Blindness and Learning Harmonica

Originally posted July 7, 2016

Rose_p03-300x187I’ve been working for the last couple of years with harmonica students who have limited vision. They needed large-format music, and the dots and lines were becoming too difficult to discern.

So we shifted gears to using a combination of large note names and audio demos. The audio is essential, since it allows students with a visual handicap to learn to sing or whistle the melodies by ear, and internalize the rhythm and phrasing. The note names provide a starting point, and they put it all together using their ear.

I recently combined the “audio + note names” format in several videos.

The Rose By the Door

My Favorite Things

What a Wonderful World

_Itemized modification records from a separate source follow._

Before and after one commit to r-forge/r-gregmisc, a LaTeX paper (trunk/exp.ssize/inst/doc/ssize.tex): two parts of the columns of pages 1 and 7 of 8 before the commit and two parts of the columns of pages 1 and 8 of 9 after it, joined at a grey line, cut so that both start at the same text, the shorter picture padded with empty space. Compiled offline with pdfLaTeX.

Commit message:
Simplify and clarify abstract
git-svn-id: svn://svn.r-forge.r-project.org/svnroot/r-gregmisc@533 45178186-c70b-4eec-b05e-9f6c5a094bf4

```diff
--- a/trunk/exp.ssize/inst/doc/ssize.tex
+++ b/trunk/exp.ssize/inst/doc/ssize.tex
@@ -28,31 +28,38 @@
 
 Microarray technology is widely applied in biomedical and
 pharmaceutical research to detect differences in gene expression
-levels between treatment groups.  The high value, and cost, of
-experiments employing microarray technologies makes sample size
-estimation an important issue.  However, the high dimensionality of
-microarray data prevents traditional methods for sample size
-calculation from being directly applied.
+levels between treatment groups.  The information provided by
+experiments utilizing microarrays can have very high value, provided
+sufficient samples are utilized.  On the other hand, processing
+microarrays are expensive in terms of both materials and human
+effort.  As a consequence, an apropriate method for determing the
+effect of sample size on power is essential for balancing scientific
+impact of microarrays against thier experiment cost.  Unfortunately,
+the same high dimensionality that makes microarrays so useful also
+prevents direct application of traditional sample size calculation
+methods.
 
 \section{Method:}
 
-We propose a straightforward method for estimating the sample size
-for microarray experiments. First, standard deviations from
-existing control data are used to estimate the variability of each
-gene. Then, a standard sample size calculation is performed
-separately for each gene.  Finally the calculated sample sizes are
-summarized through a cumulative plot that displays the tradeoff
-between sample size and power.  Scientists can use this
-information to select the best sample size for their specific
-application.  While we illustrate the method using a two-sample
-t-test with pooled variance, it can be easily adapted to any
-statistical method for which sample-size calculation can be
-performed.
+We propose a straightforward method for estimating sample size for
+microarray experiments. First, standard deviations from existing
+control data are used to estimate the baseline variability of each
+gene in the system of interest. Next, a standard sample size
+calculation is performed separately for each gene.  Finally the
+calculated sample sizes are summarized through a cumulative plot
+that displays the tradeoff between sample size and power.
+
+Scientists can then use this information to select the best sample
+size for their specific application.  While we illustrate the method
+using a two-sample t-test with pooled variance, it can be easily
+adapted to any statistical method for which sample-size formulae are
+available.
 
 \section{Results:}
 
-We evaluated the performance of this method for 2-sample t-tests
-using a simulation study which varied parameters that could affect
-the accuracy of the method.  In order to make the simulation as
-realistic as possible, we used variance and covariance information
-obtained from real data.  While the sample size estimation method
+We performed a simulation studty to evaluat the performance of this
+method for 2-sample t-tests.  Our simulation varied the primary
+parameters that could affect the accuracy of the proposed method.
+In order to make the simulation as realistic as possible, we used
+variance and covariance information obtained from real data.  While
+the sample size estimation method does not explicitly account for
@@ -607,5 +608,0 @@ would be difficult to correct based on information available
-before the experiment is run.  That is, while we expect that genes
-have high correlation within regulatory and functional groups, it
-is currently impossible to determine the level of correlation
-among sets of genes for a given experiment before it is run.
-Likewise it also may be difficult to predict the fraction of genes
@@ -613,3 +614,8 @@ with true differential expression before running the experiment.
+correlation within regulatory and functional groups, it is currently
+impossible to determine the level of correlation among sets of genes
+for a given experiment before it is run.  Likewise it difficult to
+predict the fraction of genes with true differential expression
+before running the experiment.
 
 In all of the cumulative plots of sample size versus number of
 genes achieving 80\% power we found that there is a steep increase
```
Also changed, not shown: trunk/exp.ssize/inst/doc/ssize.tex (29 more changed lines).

Not much good if you only read tab, but tab would work in this format also. Display it full screen, and you have essentially an auto-scrolling piece of music with an accompanying soundtrack.

These particular students have spent time studying large harmonica note charts and have learned the note layout of the chromatic or diatonic harp. They can visualize the chart and point out where the notes are located, and in a melody, show the moves left and right, in or out breath.

I think it’s helpful to develop this kind of spatial sense, to be able to gesture towards the notes on an imagined harmonica. Since the instrument is in your mouth and “invisible” when you’re playing it, as Howard Levy has pointed out, we all are functionally blind while playing.

My visually impaired students work on ear training and music theory on an ongoing basis, so that they can transition to learning music purely by ear if their vision becomes too limited to rely on. And in the meantime, they learn new pieces using a combination of ear and large note names.

As I mentioned, the videos above require a little more study upfront than reading tab, since you have to learn the note layout of your harp. Not a bad thing to learn, though. Use a C chromatic or diatonic for these examples, and enjoy!

To conclude, I want to share how inspired I am by these students, who push themselves to learn new skills in spite of their difficulties, for the love of playing music.